A 2003 study in the “International Journal of Obesity and Related Metabolic Disorders” found that subjects on a low-calorie diet enriched with monounsaturated fatty acids from almonds lost more weight than those on a typical low-calorie, high-carbohydrate diet. A small handful of almonds — around 1-ounce — is a high-protein snack, full of healthy fats and other essential nutrients.
Around half the fat found in cashews is of the heart-healthy, monounsaturated kind, which, according to nutritionist Dr. Jonny Bowden, may help to reduce your risk of heart disease, cancer and other illnesses. Try adding cashews to stir-fries, salads and curries for added flavor, texture and nutrients.
Macadamia nuts are very calorie-dense; one nut can contain up to 18 calories. However, around 86 percent of the fat in the Hawaiian nut is monounsaturated. To keep your portions modest and still reap the benefits of healthy fats and sumptuous texture, mix a small amount of whole or chopped macadamia nuts with lighter foods, such as chilled veggie salads or unsweetened dried fruit.
Like macadamia nuts, walnuts are slightly higher in calories than other nuts, but that shouldn’t put you off from eating them. Walnuts are one of the two plant sources of omega-3 fatty acids — essential fats your body must obtain from food, and that play a significant role in heart health and brain function.
Pistachios are a slightly lower-calorie nut, containing only 161 calories and 12.7 grams of fat per 100 grams. Avoid the dry-roasted ones, which often contain added oils, calories and excessive amounts of salt. Pistachios also provide valuable amounts of B-vitamins, such as vitamin B-6.

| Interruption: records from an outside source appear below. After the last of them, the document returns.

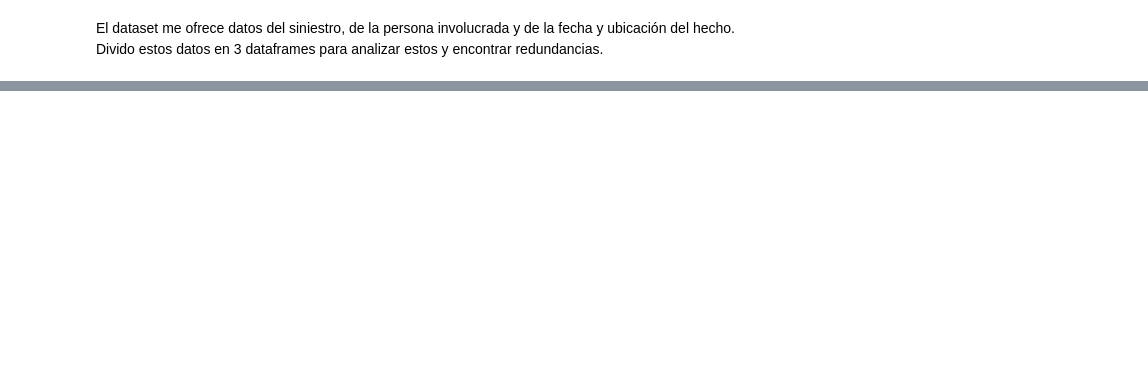
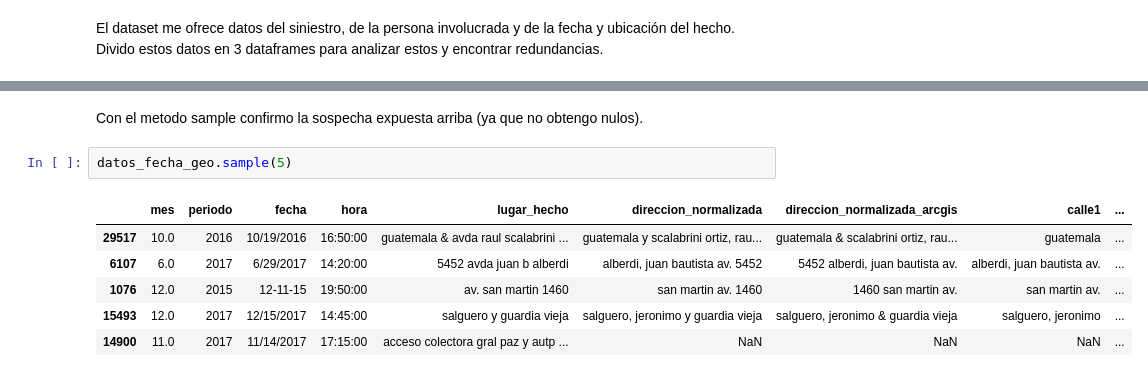
Before and after one commit to joakoracing/TP_CoderHouse, a Jupyter notebook: TP6- PRIMERA ENTREGA/Primera_entrega.ipynb, the cells around one changed output, grey strips where cells are left out. Saved outputs shown, nothing was run; the diff lists cells and outputs as text; blank space fills up the shorter version.

```diff
--- a/TP6- PRIMERA ENTREGA/Primera_entrega.ipynb
+++ b/TP6- PRIMERA ENTREGA/Primera_entrega.ipynb
@@ -48,0 +112,11 @@ El dataset me ofrece datos del siniestro, de la persona involucrada y de la fech
+# %% [markdown]
+Con el metodo sample confirmo la sospecha expuesta arriba (ya que no obtengo nulos).
+# %%
+datos_fecha_geo.sample(5)
+# %% [output]
+|  | mes | periodo | fecha | hora | lugar_hecho | direccion_normalizada | direccion_normalizada_arcgis | calle1 | ... |
+| 29517 | 10.0 | 2016 | 10/19/2016 | 16:50:00 | guatemala & avda raul scalabrini ... | guatemala y scalabrini ortiz, rau... | guatemala & scalabrini ortiz, rau... | guatemala | ... |
+| 6107 | 6.0 | 2017 | 6/29/2017 | 14:20:00 | 5452 avda juan b alberdi | alberdi, juan bautista av. 5452 | 5452 alberdi, juan bautista av. | alberdi, juan bautista av. | ... |
+| 1076 | 12.0 | 2015 | 12-11-15 | 19:50:00 | av. san martin 1460 | san martin av. 1460 | 1460 san martin av. | san martin av. | ... |
+| 15493 | 12.0 | 2017 | 12/15/2017 | 14:45:00 | salguero y guardia vieja | salguero, jeronimo y guardia vieja | salguero, jeronimo & guardia vieja | salguero, jeronimo | ... |
+| 14900 | 11.0 | 2017 | 11/14/2017 | 17:15:00 | acceso colectora gral paz y autp ... | NaN | NaN | NaN | ... |
```
Also changed, not shown: parts of 12 cells of this notebook.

Dr. Bowden advises eating Brazil nuts as a way of protecting against cancer. Brazil nuts provide a huge amount of the trace element selenium, more, in fact, than almost any other food. A daily dose of Brazil nuts can help to protect your cells and boost your immune system.
Peanuts aren’t actually nuts. They’re grown underground and are considered a legume. Due to their nutritional and physical similarities to nuts, however, they’re often referred to as such. Peanuts rival strawberries when it comes to antioxidant content, and the former contain high amounts of the B-vitamin niacin, which is important for keeping your skin and digestive system healthy.
Pecans are a good source of various vitamins and minerals, including thiamin, magnesium, iron, zinc and vitamin E. They also contain around 3 grams of fiber per serving. Make sure you eat your pecans plain and not as part of a pie if you’re concerned about calorie control. On the other hand, pecan pie does provide more fiber and other nutrients than other high-calorie desserts, such as fudge cake.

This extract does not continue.